Tooth ankylosis is the pathological fusion between alveolar bone and the cementum of teeth, which is a rare phenomenon in the deciduous dentition and even more uncommon in permanent teeth. Ankylosis occurs when partial root resorption is followed by repair with either cementum or dentine that unites the tooth root with the alveolar bone, usually after trauma. However, root resorption does not necessarily lead to tooth ankylosis and the causes of tooth ankylosis remain uncertain to a large extent. However, it is evident that the incident rate of ankylosis in deciduous teeth is much higher than that of permanent teeth.
Risk factors of tooth ankylosis can be generally classified into genetic factors and dental trauma. Diagnostic methods of tooth ankylosis include the use of clinical examinations, x-ray and cone beam computerized tomography (CBCT). Tooth ankylosis could have several symptoms, with decreased tooth count being the most prominent one. Factors like gender and sex may also lead to the incidence of certain signs, yet the full mechanisms have not been well evaluated. In general, the non-growing subjects and growing subjects would exhibit different signs and symptoms.
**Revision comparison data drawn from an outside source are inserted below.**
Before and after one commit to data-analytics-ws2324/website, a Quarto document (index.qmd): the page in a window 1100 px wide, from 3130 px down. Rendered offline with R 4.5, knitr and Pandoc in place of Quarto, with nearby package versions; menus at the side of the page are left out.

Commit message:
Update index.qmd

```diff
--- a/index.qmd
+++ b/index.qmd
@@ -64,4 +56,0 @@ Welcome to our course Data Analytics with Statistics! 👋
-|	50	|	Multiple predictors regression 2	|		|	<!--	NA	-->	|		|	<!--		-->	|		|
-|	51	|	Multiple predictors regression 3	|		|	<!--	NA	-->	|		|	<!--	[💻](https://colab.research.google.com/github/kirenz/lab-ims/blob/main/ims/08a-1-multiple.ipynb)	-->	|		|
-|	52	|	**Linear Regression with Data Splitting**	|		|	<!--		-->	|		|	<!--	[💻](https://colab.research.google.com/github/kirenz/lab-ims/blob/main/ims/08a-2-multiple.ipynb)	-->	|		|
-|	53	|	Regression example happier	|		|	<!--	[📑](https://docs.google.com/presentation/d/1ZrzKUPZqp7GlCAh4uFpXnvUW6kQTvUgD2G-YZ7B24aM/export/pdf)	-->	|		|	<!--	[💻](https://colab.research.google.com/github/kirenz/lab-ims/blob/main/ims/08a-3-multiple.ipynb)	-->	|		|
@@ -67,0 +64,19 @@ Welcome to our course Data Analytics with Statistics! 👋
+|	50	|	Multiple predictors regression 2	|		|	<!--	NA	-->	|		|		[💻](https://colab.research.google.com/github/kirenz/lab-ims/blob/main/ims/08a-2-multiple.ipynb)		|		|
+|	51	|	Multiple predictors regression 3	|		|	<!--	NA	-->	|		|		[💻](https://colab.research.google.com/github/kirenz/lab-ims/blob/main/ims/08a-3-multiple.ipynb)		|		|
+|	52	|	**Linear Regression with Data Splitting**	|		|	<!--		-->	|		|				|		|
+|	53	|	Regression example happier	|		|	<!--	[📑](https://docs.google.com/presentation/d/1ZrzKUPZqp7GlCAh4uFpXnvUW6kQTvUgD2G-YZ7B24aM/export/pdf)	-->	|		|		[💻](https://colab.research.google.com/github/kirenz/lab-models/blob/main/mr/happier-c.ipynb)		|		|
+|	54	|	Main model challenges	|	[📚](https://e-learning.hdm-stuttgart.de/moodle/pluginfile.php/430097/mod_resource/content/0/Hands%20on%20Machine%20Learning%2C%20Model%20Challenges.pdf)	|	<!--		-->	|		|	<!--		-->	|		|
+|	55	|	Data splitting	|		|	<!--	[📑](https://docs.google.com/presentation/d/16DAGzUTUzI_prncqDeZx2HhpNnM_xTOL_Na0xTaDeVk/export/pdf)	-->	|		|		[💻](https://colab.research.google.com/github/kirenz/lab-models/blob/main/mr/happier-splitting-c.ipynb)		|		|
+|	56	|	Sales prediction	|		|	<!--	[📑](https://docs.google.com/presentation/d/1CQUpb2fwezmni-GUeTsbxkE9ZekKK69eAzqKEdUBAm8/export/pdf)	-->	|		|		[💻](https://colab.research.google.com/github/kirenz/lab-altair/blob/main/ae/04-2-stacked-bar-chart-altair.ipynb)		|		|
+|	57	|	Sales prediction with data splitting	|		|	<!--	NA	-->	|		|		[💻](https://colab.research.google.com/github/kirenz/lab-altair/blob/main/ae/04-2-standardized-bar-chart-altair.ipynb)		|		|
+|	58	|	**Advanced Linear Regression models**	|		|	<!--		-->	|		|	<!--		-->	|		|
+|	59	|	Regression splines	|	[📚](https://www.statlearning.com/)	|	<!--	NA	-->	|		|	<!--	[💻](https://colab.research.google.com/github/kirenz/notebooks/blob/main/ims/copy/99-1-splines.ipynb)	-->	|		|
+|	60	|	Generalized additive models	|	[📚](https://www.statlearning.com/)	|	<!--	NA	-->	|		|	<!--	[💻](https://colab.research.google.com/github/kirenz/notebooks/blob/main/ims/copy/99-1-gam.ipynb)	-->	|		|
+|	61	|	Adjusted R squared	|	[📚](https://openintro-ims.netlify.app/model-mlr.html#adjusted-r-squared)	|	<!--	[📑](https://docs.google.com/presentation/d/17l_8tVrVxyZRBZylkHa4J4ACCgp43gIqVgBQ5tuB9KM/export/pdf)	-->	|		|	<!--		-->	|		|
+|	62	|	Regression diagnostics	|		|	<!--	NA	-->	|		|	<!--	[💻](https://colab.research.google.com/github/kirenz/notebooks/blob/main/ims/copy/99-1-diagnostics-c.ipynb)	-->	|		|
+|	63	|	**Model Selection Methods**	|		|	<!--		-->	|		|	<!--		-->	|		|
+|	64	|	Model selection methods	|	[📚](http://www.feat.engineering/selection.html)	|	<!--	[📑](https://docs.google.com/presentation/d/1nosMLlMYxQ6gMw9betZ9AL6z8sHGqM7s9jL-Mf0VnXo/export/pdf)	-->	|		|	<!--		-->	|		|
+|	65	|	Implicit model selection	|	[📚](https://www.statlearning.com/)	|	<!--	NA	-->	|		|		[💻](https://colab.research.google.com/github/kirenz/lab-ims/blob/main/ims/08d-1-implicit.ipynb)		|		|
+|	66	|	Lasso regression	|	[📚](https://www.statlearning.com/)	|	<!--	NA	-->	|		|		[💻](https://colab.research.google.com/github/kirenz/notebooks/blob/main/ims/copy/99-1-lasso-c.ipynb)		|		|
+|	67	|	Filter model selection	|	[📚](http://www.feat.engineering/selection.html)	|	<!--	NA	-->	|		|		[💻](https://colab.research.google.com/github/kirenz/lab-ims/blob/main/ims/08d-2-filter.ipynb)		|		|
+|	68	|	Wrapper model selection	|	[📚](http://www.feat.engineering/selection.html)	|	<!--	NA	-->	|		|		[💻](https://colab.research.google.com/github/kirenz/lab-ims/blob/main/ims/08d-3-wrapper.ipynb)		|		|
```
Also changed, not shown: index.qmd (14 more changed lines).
The individuals suffering from ankylosis of deciduous teeth would experience the risk of losing the teeth in the end due to the failure of the tooth eruption during facial growth and would lead to a series of functional and aesthetical problems. After diagnosed with clinical examination or CBCT image, tooth ankylosis is often treated by removing the crown of the affected tooth. Early orthodontic interception is also confirmed to be effective in promoting the recovery of the lost space as well as allowing the eruption of the teeth. It is current under the investigation of its probability being used as a prevention of tooth ankylosis.